Summary of the project
Tissue engineering, a key facet of biomedical engineering, involves developing functional living tissues and integrating them into personalized medicine. The field of microfluidics and organ-on-chip have rapidly expanded in recent decades, enabling the production, processing, and analysis of patient-specific tissues and models. Despite the significant growth in biomedical engineering, traditional education mainly focuses on cell&tissue biology and mechanics. With technological advancements, there's a growing need to delve into building functional microdevices for addressing biomedical challenges. Introducing a new Lab on a Chip course inthe BME curriculum bridges this gap. It aligns well with the current technological trends and encourages our educational talent. This course offers various challenges to students, making it an ideal addition to the CBL curriculum.
Aim of the project
The aim of this course is to teach microdevice development for biomedical engineering applications. It fills the gap between the traditional biomedical engineering methods and modern cell & tissue handling methods. It implements open-ended CBL in a hands-on manner in the lab environment.
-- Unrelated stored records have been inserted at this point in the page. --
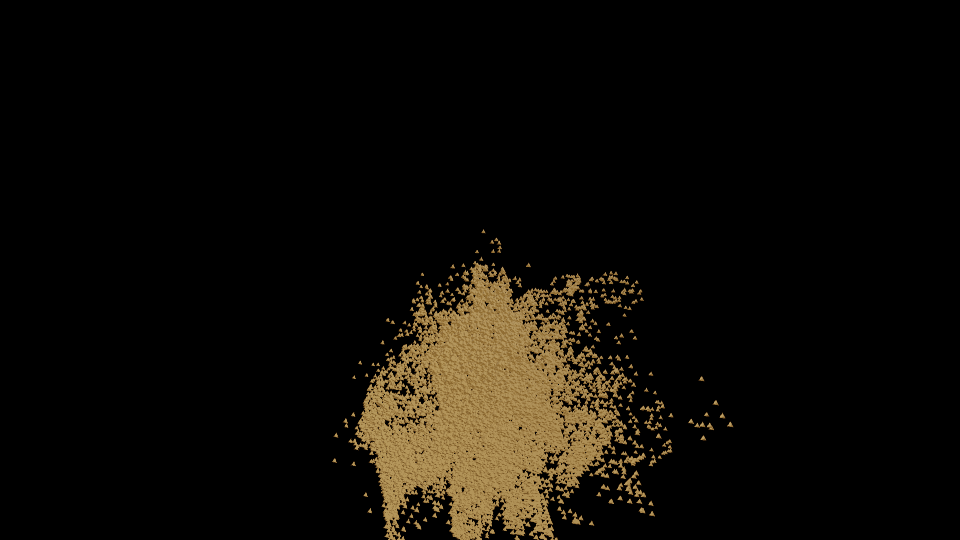
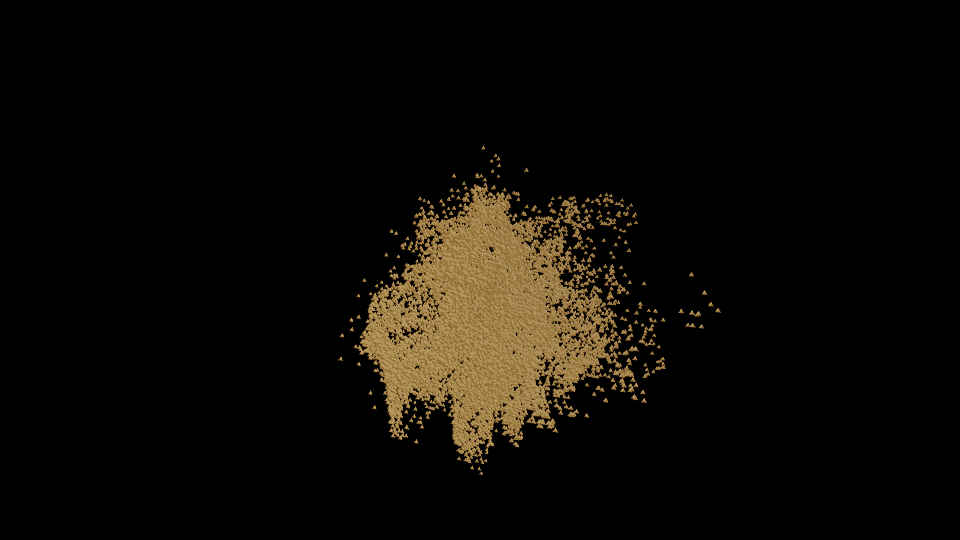
Scene setup programme F1 duplicate and framing (BUG-8gjbd scene setup programme): duplicating a swarm past the force slots is refused whole, and Swarm Cloud is framed on the held cloud.
Duplicate Object copied a swarm's forces without checking the scene's 16 force slots, so five copies saved 18 forces a scene cannot expand. copy_object_modifiers now refuses whole like an insert. Tests through the merged scene transaction: one copy carries the source's changed Strength and one undo removes copy, forces and card rows; three copies give four swarms with twelve forces, each set aimed at its own swarm, one undo removes them all; five copies are refused with the graph unchanged.

Swarm Cloud's camera looks at the cloud's steady centre from further back, so the whole cloud and the Burst spray stay in frame (f1_swarm.png).

Changed region(s): [[0.3438, 0.3259, 0.7188, 1.0], [0.7188, 0.7704, 0.75, 0.8], [0.7188, 0.563, 0.75, 0.5926]]

diff --git a/crates/manifold-app/src/ui_bridge/project/tests/swarm_add.rs b/crates/manifold-app/src/ui_bridge/project/tests/swarm_add.rs
@@ -417,6 +417,110 @@ fn duplicate_swarm_brings_its_own_forces() {
     assert_eq!(effective_def(&project, &layer).scene_modifiers, before.scene_modifiers);
 }
 
+/// Duplicate Object on a swarm, through the scene transaction, gives the copy
+/// its own three forces aimed at it alone with the source's values (a Strength
+/// the performer changed travels), and one undo takes the copy, its forces and
+/// their card rows away.
+#[test]
+fn duplicate_swarm_through_the_transaction_carries_the_sources_values_and_undoes_whole() {
+    let (mut project, layer, render) = scene_layer_project();
+    let mut editing = insert_swarm(&mut project, &layer);
+    let before = effective_def(&project, &layer);
+    let strength_row = |def: &EffectGraphDef, nth: usize| {
+        let attractor = def
+            .scene_modifiers
+            .iter()
+            .filter(|instance| instance.graph.preset_metadata.as_ref().unwrap().id.as_str() == "Attractor")
+            .nth(nth)
+            .expect("an Attractor")
+            .id
+            .clone();
+        def.preset_metadata
+            .as_ref()
+            .unwrap()
+            .bindings
+            .iter()
+            .find(|binding| matches!(&binding.target, BindingTarget::SceneModifier { modifier_id, param_id } if *modifier_id == attractor && param_id == "strength"))
+            .expect("the Attractor's Strength row")
+            .id
+            .clone()
+    };
+    let source_row = strength_row(&before, 0);
+    let index = project.timeline.layers.iter().position(|candidate| candidate.layer_id == layer).unwrap();
+    let param = project.timeline.layers[index].gen_params_mut().unwrap().params.get_mut(&source_row).unwrap();
+    param.value = 33.0;
+    param.base = 33.0;
+
+    duplicate_swarm(&mut project, &mut editing, &layer, render);
+    let def = effective_def(&project, &layer);
+    let groups = swarm_groups(&def);
+    assert_eq!(groups.len(), 2, "a second swarm");
+    assert_eq!(forces_on(&def, groups[1]), SWARM_FORCES, "the copy has its own three forces, aimed at it alone");
+    assert_eq!(forces_on(&def, groups[0]), SWARM_FORCES, "the source keeps its own");
+    assert_eq!(def.scene_modifiers.len(), 2 * SWARM_FORCES.len());
+    let (_, host) = project.timeline.find_layer_by_id(&layer).unwrap();
+    let params = &host.gen_params().unwrap().params;
+    assert_eq!(params.get(&strength_row(&def, 1)).unwrap().value, 33.0, "the copy's Attractor keeps the source's Strength");
+    assert_eq!(params.get(&source_row).unwrap().value, 33.0, "the source keeps it too");
+
+    assert!(editing.undo(&mut project));
+    let undone = effective_def(&project, &layer);
+    assert_eq!(undone.scene_modifiers, before.scene_modifiers, "one undo takes the copy's forces away");
+    assert_eq!(swarm_groups(&undone).len(), 1);
+    assert_eq!(
+        undone.preset_metadata.as_ref().unwrap().bindings.iter().filter(|b| matches!(b.target, BindingTarget::SceneModifier { .. })).count(),
+        before.preset_metadata.as_ref().unwrap().bindings.iter().filter(|b| matches!(b.target, BindingTarget::SceneModifier { .. })).count(),
+        "and their card rows"
+    );
+}
+
+/// Duplicate the first swarm `copies` times in one step; `Err` carries the
+/// refusal, from the build or from the edit.
+fn duplicate_swarm_copies(project: &mut Project, editing: &mut EditingService, layer: &LayerId, render: u32, copies: u32) -> Result<(), String> {
+    let index = swarm_row(&effective_def(project, layer));
+    let ContentCommand::SceneItem(action) =
+        dispatched(project, ProjectAction::SceneSetupDuplicateObject(layer.clone(), render, index, copies))
+    else { panic!("duplicate is a content-owned scene item edit") };
+    let command = crate::scene_item_transfer::build_action(project, action)?;
+    editing.execute(command, project);
+    editing.take_rejection().map_or(Ok(()), Err)
+}
+
+/// Three copies make four swarms and twelve forces, each set aimed at its own
+/// swarm alone, and one undo takes every copy and force away.
+#[test]
+fn duplicate_swarm_three_copies_gives_each_its_own_forces_and_undoes_in_one_step() {
+    let (mut project, layer, render) = scene_layer_project();
+    let mut editing = insert_swarm(&mut project, &layer);
+    let before = effective_def(&project, &layer);
+    duplicate_swarm_copies(&mut project, &mut editing, &layer, render, 3).expect("three copies fit");
+    let def = effective_def(&project, &layer);
+    let groups = swarm_groups(&def);
+    assert_eq!(groups.len(), 4, "the source and three copies");
+    assert_eq!(def.scene_modifiers.len(), 4 * SWARM_FORCES.len(), "twelve forces");
+    for group in &groups {
+        assert_eq!(forces_on(&def, group), SWARM_FORCES, "{:?} has its own set", group.handle);
+    }
+    assert!(editing.undo(&mut project));
+    let undone = effective_def(&project, &layer);
+    assert_eq!(undone.scene_modifiers, before.scene_modifiers, "one undo removes every copy's forces");
+    assert_eq!(swarm_groups(&undone).len(), 1);
+}
+
+/// Five copies would need 18 of the scene's 16 force slots: refused whole, the
+/// graph untouched.
+#[test]
+fn duplicate_swarm_five_copies_is_refused_whole_on_the_force_slot_limit() {
+    let (mut project, layer, render) = scene_layer_project();
+    let mut editing = insert_swarm(&mut project, &layer);
+    let before = effective_def(&project, &layer);
+    let refusal = duplicate_swarm_copies(&mut project, &mut editing, &layer, render, 5).expect_err("five copies do not fit");
+    assert_eq!(effective_def(&project, &layer), before, "the graph is unchanged");
+    assert!(refusal.contains("16 forces"), "the refusal names the limit: {refusal}");
+    assert!(editing.undo(&mut project), "the swarm insert is still the last step");
+    assert!(swarm_groups(&effective_def(&project, &layer)).is_empty(), "undo takes the insert, not a half duplicate");
+}
+
 /// Every card value of `layer` after half a second of playback, with a
 /// mapping on each of `mapped` set to fire on clip launches, and one clip
 /// launched at the start when `launch`.

diff --git a/crates/manifold-core/src/scene_modifier_edit.rs b/crates/manifold-core/src/scene_modifier_edit.rs
@@ -1062,6 +1062,12 @@ pub fn copy_object_modifiers(
             parameter_id_remaps: Vec::new(),
         });
     }
+    // Refused whole, like an insert: a copy never saves forces the scene cannot expand.
+    let needed = owner.scene_modifiers.iter().filter(|item| owned.contains(&item.id) && !crate::scene_modifier_math_view::is_math_view_recipe(&item.graph)).count();
+    let limit = crate::scene_modifier_preset::MAX_STAGE_CARRYING_MODIFIERS;
+    if crate::scene_modifier_preset::force_slots_used(&owner.scene_modifiers) + needed > limit {
+        return Err(SceneModifierEditError::ForceSlotsFull { limit });
+    }
     let duplicated = duplicate_scene_modifiers(owner, &owned)?;
     let before: HashSet<&NodeId> = owner.scene_modifiers.iter().map(|item| &item.id).collect();
     let copies: Vec<SceneModifierInstanceDef> = duplicated

diff --git a/crates/manifold-nodes/src/starter_scenes.rs b/crates/manifold-nodes/src/starter_scenes.rs
@@ -352,6 +352,9 @@ pub fn swarm_cloud() -> Value {
         (force.scene.clone(), force.targets.clone())
     };
     let mut def = serde_json::to_value(swarm).expect("serialise");
+    // Aim at the held cloud's steady centre (about y = -0.75 m, 1.5 m across) so the
+    // whole cloud and the Burst spray stay in frame.
+    set_floats(&mut def, "camera", &[("look_y", -1.6), ("distance", 10.0)]);
     let meta = &mut def["presetMetadata"];
     meta["id"] = json!(SWARM_PRESET);
     meta["displayName"] = json!("Swarm Cloud");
The course expands the CBL content in the new BME curriculum and is set to be one of the last CBLs before the Bachelor End Project, characterized as highly open-ended, advanced, and multidisciplinary.